(Aim of the exercise):
Print out the data below with every line intact.

Collection entries:
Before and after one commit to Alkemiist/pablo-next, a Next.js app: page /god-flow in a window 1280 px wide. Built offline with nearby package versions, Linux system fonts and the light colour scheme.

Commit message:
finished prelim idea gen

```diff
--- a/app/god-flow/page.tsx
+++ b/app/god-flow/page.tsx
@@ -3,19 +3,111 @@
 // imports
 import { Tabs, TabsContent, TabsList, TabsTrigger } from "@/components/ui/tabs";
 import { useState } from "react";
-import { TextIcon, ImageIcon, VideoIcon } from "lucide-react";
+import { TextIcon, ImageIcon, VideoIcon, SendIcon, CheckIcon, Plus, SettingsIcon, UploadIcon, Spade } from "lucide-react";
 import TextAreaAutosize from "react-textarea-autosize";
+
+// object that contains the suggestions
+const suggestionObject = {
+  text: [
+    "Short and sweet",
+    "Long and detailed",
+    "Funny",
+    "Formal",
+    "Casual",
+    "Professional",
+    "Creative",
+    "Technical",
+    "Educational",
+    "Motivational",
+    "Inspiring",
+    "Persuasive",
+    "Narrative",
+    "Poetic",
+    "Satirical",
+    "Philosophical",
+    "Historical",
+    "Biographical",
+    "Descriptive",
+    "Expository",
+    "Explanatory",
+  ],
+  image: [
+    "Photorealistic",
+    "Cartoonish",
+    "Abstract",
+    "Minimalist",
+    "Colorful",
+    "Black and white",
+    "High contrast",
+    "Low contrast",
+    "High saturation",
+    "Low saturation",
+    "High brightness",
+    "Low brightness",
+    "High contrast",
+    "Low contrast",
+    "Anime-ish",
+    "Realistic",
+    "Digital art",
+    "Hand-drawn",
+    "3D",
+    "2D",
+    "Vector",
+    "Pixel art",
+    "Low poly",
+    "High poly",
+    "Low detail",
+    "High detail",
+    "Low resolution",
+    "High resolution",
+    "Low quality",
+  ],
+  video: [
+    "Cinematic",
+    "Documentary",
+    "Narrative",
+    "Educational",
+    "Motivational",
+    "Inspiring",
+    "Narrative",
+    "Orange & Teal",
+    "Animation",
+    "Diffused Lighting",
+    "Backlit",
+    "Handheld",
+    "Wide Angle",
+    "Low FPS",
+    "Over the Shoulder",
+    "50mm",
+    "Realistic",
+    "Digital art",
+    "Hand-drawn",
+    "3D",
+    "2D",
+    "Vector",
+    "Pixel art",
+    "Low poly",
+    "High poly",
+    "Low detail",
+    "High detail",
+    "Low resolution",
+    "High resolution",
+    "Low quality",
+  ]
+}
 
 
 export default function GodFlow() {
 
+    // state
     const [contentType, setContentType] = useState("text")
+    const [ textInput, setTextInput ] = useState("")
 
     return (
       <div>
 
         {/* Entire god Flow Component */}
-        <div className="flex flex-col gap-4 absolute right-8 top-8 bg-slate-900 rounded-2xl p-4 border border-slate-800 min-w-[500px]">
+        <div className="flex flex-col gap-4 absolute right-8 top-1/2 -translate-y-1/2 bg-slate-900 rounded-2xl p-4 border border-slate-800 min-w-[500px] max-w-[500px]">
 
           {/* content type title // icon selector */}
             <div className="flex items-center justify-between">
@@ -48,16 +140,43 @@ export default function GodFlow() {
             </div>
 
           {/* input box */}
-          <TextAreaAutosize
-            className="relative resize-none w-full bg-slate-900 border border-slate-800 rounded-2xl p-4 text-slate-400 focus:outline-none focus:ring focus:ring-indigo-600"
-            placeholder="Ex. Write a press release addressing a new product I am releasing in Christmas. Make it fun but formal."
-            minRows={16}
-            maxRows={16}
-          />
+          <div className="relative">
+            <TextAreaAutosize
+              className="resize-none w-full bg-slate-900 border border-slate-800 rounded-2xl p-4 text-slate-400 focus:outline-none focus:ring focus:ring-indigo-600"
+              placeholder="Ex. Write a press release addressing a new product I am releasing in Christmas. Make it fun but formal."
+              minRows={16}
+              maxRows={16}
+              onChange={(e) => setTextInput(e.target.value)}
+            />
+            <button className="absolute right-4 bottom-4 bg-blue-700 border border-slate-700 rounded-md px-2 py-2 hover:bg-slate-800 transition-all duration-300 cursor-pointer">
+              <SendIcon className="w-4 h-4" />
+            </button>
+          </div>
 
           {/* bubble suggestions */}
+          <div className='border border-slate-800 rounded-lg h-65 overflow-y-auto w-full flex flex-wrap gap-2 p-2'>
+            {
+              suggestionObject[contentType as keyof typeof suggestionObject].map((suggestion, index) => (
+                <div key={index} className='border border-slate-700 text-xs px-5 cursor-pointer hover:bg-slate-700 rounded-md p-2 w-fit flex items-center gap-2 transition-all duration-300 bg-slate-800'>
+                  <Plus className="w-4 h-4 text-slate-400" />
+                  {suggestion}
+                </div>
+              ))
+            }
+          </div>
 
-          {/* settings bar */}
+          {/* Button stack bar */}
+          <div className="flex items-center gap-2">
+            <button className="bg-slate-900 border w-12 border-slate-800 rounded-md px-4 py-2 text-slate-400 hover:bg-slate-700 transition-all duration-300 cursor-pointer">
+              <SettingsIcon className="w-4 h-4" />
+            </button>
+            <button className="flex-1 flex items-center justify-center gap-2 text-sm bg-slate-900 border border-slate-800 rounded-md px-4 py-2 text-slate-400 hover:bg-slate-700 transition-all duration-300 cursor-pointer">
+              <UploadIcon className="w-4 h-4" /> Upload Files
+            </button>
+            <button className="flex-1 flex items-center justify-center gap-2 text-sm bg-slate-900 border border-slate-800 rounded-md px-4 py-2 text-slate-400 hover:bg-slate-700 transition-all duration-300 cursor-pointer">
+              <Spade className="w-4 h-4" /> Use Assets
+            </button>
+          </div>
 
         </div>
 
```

(Answer area):
Before and after one commit to Alkemiist/pablo-next, a Next.js app: page /god-flow in a window 1280 px wide. Built offline with nearby package versions, Linux system fonts and the light colour scheme.

Commit message:
finished prelim idea gen

```diff
--- a/app/god-flow/page.tsx
+++ b/app/god-flow/page.tsx
@@ -3,19 +3,111 @@
 // imports
 import { Tabs, TabsContent, TabsList, TabsTrigger } from "@/components/ui/tabs";
 import { useState } from "react";
-import { TextIcon, ImageIcon, VideoIcon } from "lucide-react";
+import { TextIcon, ImageIcon, VideoIcon, SendIcon, CheckIcon, Plus, SettingsIcon, UploadIcon, Spade } from "lucide-react";
 import TextAreaAutosize from "react-textarea-autosize";
+
+// object that contains the suggestions
+const suggestionObject = {
+  text: [
+    "Short and sweet",
+    "Long and detailed",
+    "Funny",
+    "Formal",
+    "Casual",
+    "Professional",
+    "Creative",
+    "Technical",
+    "Educational",
+    "Motivational",
+    "Inspiring",
+    "Persuasive",
+    "Narrative",
+    "Poetic",
+    "Satirical",
+    "Philosophical",
+    "Historical",
+    "Biographical",
+    "Descriptive",
+    "Expository",
+    "Explanatory",
+  ],
+  image: [
+    "Photorealistic",
+    "Cartoonish",
+    "Abstract",
+    "Minimalist",
+    "Colorful",
+    "Black and white",
+    "High contrast",
+    "Low contrast",
+    "High saturation",
+    "Low saturation",
+    "High brightness",
+    "Low brightness",
+    "High contrast",
+    "Low contrast",
+    "Anime-ish",
+    "Realistic",
+    "Digital art",
+    "Hand-drawn",
+    "3D",
+    "2D",
+    "Vector",
+    "Pixel art",
+    "Low poly",
+    "High poly",
+    "Low detail",
+    "High detail",
+    "Low resolution",
+    "High resolution",
+    "Low quality",
+  ],
+  video: [
+    "Cinematic",
+    "Documentary",
+    "Narrative",
+    "Educational",
+    "Motivational",
+    "Inspiring",
+    "Narrative",
+    "Orange & Teal",
+    "Animation",
+    "Diffused Lighting",
+    "Backlit",
+    "Handheld",
+    "Wide Angle",
+    "Low FPS",
+    "Over the Shoulder",
+    "50mm",
+    "Realistic",
+    "Digital art",
+    "Hand-drawn",
+    "3D",
+    "2D",
+    "Vector",
+    "Pixel art",
+    "Low poly",
+    "High poly",
+    "Low detail",
+    "High detail",
+    "Low resolution",
+    "High resolution",
+    "Low quality",
+  ]
+}
 
 
 export default function GodFlow() {
 
+    // state
     const [contentType, setContentType] = useState("text")
+    const [ textInput, setTextInput ] = useState("")
 
     return (
       <div>
 
         {/* Entire god Flow Component */}
-        <div className="flex flex-col gap-4 absolute right-8 top-8 bg-slate-900 rounded-2xl p-4 border border-slate-800 min-w-[500px]">
+        <div className="flex flex-col gap-4 absolute right-8 top-1/2 -translate-y-1/2 bg-slate-900 rounded-2xl p-4 border border-slate-800 min-w-[500px] max-w-[500px]">
 
           {/* content type title // icon selector */}
             <div className="flex items-center justify-between">
@@ -48,16 +140,43 @@ export default function GodFlow() {
             </div>
 
           {/* input box */}
-          <TextAreaAutosize
-            className="relative resize-none w-full bg-slate-900 border border-slate-800 rounded-2xl p-4 text-slate-400 focus:outline-none focus:ring focus:ring-indigo-600"
-            placeholder="Ex. Write a press release addressing a new product I am releasing in Christmas. Make it fun but formal."
-            minRows={16}
-            maxRows={16}
-          />
+          <div className="relative">
+            <TextAreaAutosize
+              className="resize-none w-full bg-slate-900 border border-slate-800 rounded-2xl p-4 text-slate-400 focus:outline-none focus:ring focus:ring-indigo-600"
+              placeholder="Ex. Write a press release addressing a new product I am releasing in Christmas. Make it fun but formal."
+              minRows={16}
+              maxRows={16}
+              onChange={(e) => setTextInput(e.target.value)}
+            />
+            <button className="absolute right-4 bottom-4 bg-blue-700 border border-slate-700 rounded-md px-2 py-2 hover:bg-slate-800 transition-all duration-300 cursor-pointer">
+              <SendIcon className="w-4 h-4" />
+            </button>
+          </div>
 
           {/* bubble suggestions */}
+          <div className='border border-slate-800 rounded-lg h-65 overflow-y-auto w-full flex flex-wrap gap-2 p-2'>
+            {
+              suggestionObject[contentType as keyof typeof suggestionObject].map((suggestion, index) => (
+                <div key={index} className='border border-slate-700 text-xs px-5 cursor-pointer hover:bg-slate-700 rounded-md p-2 w-fit flex items-center gap-2 transition-all duration-300 bg-slate-800'>
+                  <Plus className="w-4 h-4 text-slate-400" />
+                  {suggestion}
+                </div>
+              ))
+            }
+          </div>
 
-          {/* settings bar */}
+          {/* Button stack bar */}
+          <div className="flex items-center gap-2">
+            <button className="bg-slate-900 border w-12 border-slate-800 rounded-md px-4 py-2 text-slate-400 hover:bg-slate-700 transition-all duration-300 cursor-pointer">
+              <SettingsIcon className="w-4 h-4" />
+            </button>
+            <button className="flex-1 flex items-center justify-center gap-2 text-sm bg-slate-900 border border-slate-800 rounded-md px-4 py-2 text-slate-400 hover:bg-slate-700 transition-all duration-300 cursor-pointer">
+              <UploadIcon className="w-4 h-4" /> Upload Files
+            </button>
+            <button className="flex-1 flex items-center justify-center gap-2 text-sm bg-slate-900 border border-slate-800 rounded-md px-4 py-2 text-slate-400 hover:bg-slate-700 transition-all duration-300 cursor-pointer">
+              <Spade className="w-4 h-4" /> Use Assets
+            </button>
+          </div>
 
         </div>
 
```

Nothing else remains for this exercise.